Posts Tagged ‘Videodrome’

A Dangerous Method – Cronenberg At His Most “Respectable”

Posted 24 Jun 2012 — by Ezra Stead
Category Film Reviews, Movies I Got

By Ezra Stead

A Dangerous Method, UK / Germany / Canada / Switzerland

Directed by David Cronenberg

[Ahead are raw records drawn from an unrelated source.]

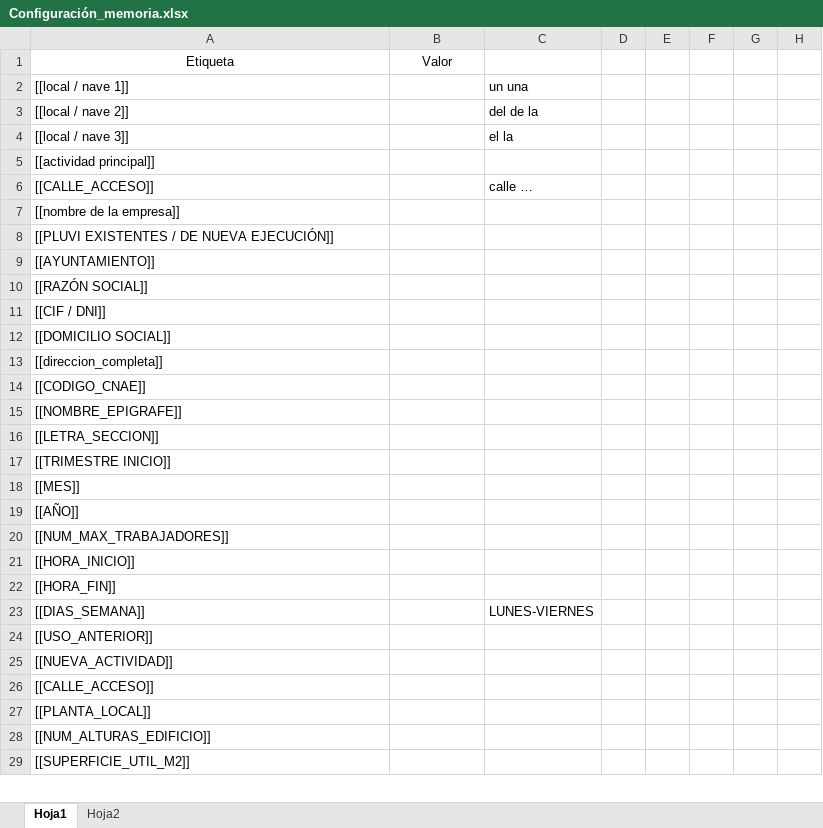
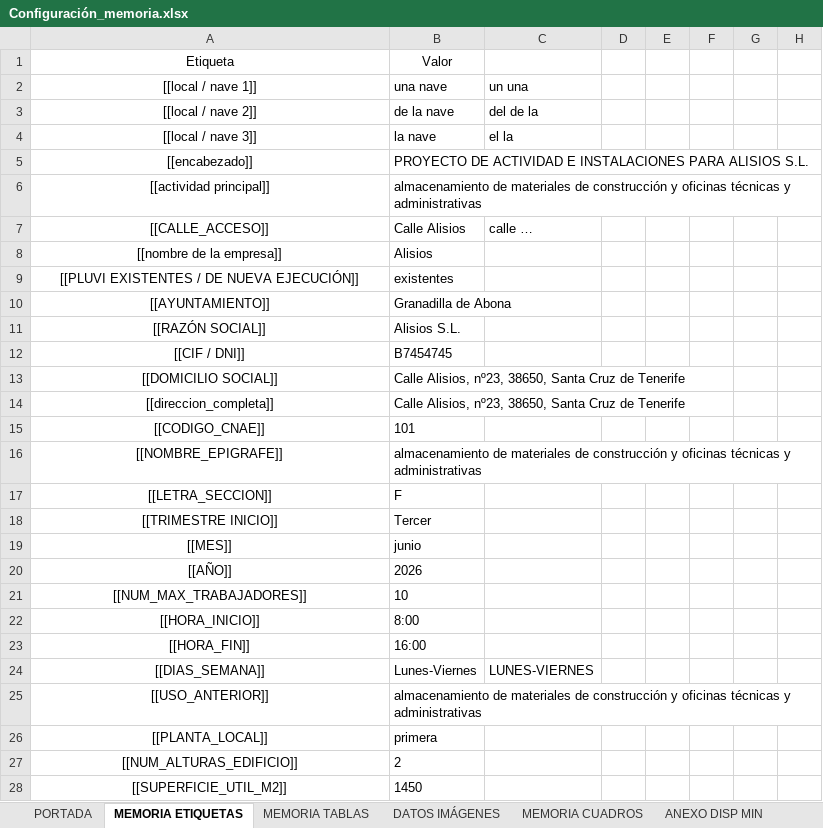
Before and after one commit to Jolehisy08/RPA_Jolehisy_Acevedo_Medina, an Excel workbook: Configuración_memoria.xlsx, sheet MEMORIA ETIQUETAS, drawn as a sheet; only a part is shown; values as stored, in another font and other column widths than the file's, no borders; removed rows and columns are numbered as before the commit, all else as after; the diff covers the shown part only; the diff names each change by its address in the sheet, - before the commit and + after, or states it on an @@ line.

Commit message:
Proyecto Completado. Código Funcionando

```diff
--- a/Configuración_memoria.xlsx (sheet MEMORIA ETIQUETAS)
+++ b/Configuración_memoria.xlsx (sheet MEMORIA ETIQUETAS)
-sheet tab: Hoja1
+sheet tab: MEMORIA ETIQUETAS
-sheet tab: Hoja2
+sheet tab: MEMORIA TABLAS
+sheet tab: PORTADA
+sheet tab: DATOS IMÁGENES
+sheet tab: MEMORIA CUADROS
+sheet tab: ANEXO DISP MIN
-A2:A4 alignment: left
+A2:A4 alignment: center
-B2: (empty)
+B2: una nave
-B3: (empty)
+B3: de la nave
-B4: (empty)
+B4: la nave
+row 5: [[encabezado]] | PROYECTO DE ACTIVIDAD E INSTALACIONES PARA ALISIOS S.L.
-A6:A25 alignment: left
+A6:A25 alignment: center
-B6: (empty)
+B6: almacenamiento de materiales de construcción y oficinas técnicas y administrativas
-B7: (empty)
+B7: Calle Alisios
-B8: (empty)
+B8: Alisios
-B9: (empty)
+B9: existentes
-B10: (empty)
+B10: Granadilla de Abona
-B11: (empty)
+B11: Alisios S.L.
-B12: (empty)
+B12: B7454745
-B13:B14: (empty)
+B13:B14: Calle Alisios, nº23, 38650, Santa Cruz de Tenerife
-B15: (empty)
+B15: 101
-B16: (empty)
+B16: almacenamiento de materiales de construcción y oficinas técnicas y administrativas
-B17: (empty)
+B17: F
-B18: (empty)
+B18: Tercer
-B19: (empty)
+B19: junio
-B20: (empty)
+B20: 2026
-B21: (empty)
+B21: 10
-B22: (empty)
+B22: 8:00
-B23: (empty)
+B23: 16:00
-B24: (empty)
+B24: Lunes-Viernes
-B25: (empty)
+B25: almacenamiento de materiales de construcción y oficinas técnicas y administrativas
-row 25: [[NUEVA_ACTIVIDAD]]
-row 26: [[CALLE_ACCESO]]
-A26:A28 alignment: left
+A26:A28 alignment: center
-B26: (empty)
+B26: primera
-B27: (empty)
+B27: 2
-B28: (empty)
+B28: 1450
```
Also changed, not shown: 5 edited cells and cell formats elsewhere in this sheet, sheet MEMORIA TABLAS, other sheet tabs, 2 other files.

A Dangerous Method could be called the final film in director David Cronenberg's Viggo Mortensen trilogy. A Dangerous Method could be called the final film in director David Cronenberg’s Viggo Mortensen trilogy. Beginning with 2005’s A History of Violence, Cronenberg has used the estimable actor in each film he’s made up until now, with the brief exception of his short film for the 2007 anthology To Each His Own Cinema (the wonderfully titled “At the Suicide of the Last Jew in the World in the Last Cinema in the World”), in which only Cronenberg himself starred. This triptych of films, which also includes 2007’s Russian mob story Eastern Promises, marks a distinct departure from the type of filmmaking that made Cronenberg’s name synonymous with gruesome, highly physical horror – see masterpieces like Scanners (1981), Videodrome (1983), The Fly (1986) and Dead Ringers (1988) – and ever more into the territory of restrained human drama. While it lacks some of the visceral punches (the “Cronenberg touches,” as many reviewers called them) found in the previous two films, Method is probably the most consistent and accomplished work, and though it is certainly a bit drier, it is no less consummately entertaining.  Read More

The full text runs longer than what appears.